Activity: What lines in the records below contain the string "hover"? Copy every one.

Data for this exercise:
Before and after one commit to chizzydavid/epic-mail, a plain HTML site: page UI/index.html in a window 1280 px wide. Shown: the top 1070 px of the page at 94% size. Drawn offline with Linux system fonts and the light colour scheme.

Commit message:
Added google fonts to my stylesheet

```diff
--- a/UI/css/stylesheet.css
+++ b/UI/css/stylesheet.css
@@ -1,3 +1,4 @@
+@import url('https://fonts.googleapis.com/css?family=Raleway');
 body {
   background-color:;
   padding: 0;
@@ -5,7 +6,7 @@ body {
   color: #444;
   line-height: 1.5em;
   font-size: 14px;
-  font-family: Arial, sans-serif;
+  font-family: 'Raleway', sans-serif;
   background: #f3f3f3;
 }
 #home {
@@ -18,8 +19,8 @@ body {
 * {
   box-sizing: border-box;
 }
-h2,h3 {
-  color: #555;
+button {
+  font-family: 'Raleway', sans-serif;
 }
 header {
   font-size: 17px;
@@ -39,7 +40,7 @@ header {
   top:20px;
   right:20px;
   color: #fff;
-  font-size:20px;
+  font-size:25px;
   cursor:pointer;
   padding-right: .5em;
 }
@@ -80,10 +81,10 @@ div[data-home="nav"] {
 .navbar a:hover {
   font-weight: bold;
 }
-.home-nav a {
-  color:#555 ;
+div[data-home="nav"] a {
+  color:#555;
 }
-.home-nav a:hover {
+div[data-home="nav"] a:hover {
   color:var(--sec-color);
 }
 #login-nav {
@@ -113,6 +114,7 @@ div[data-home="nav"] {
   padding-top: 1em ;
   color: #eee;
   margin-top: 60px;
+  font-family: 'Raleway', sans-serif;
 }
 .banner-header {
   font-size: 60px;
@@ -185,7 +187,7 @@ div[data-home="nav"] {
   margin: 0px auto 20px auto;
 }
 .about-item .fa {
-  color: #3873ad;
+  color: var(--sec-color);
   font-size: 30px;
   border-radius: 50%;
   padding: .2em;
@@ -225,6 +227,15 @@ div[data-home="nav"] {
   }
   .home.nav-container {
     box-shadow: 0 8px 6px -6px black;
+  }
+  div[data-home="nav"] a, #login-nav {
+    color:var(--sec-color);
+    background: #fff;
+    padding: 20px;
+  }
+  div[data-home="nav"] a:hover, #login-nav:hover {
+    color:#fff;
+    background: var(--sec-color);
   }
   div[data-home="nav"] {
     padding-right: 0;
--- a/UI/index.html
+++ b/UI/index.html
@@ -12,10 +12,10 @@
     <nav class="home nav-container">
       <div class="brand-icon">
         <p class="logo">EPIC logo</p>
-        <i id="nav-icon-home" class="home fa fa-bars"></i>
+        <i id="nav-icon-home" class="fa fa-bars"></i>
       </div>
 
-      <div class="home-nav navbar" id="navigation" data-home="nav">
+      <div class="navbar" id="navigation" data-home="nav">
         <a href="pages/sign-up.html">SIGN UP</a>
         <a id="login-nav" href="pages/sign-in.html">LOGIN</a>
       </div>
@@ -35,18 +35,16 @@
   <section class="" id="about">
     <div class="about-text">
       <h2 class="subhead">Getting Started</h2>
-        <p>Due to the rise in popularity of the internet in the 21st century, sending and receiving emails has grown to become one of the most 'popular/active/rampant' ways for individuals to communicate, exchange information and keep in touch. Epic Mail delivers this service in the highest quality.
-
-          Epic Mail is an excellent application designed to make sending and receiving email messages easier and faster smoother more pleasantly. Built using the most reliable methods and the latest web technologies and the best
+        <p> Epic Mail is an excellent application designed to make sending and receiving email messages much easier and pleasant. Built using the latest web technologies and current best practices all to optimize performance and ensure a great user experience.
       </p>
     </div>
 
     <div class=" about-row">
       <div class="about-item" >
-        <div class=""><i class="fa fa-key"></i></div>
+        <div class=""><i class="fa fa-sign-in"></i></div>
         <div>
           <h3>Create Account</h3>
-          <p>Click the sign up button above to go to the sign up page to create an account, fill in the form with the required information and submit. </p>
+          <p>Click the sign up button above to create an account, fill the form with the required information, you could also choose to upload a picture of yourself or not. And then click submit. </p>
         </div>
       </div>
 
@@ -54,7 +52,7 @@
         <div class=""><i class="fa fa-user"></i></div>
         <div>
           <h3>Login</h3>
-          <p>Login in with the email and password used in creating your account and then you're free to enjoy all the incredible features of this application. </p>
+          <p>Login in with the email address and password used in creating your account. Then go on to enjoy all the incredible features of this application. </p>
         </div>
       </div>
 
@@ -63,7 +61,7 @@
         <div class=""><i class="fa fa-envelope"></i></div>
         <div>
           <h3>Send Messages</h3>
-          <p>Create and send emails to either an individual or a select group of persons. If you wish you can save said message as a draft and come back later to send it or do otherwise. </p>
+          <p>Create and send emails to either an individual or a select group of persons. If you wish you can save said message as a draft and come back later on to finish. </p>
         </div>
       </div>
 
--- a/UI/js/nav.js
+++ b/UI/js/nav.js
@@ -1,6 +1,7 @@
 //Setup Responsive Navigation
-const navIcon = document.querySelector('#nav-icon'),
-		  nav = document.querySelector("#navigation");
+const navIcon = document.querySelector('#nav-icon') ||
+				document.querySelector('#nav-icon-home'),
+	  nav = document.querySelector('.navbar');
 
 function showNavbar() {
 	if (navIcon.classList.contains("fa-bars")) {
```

Answer:
 .navbar a:hover {
-.home-nav a:hover {
+div[data-home="nav"] a:hover {
+  div[data-home="nav"] a:hover, #login-nav:hover {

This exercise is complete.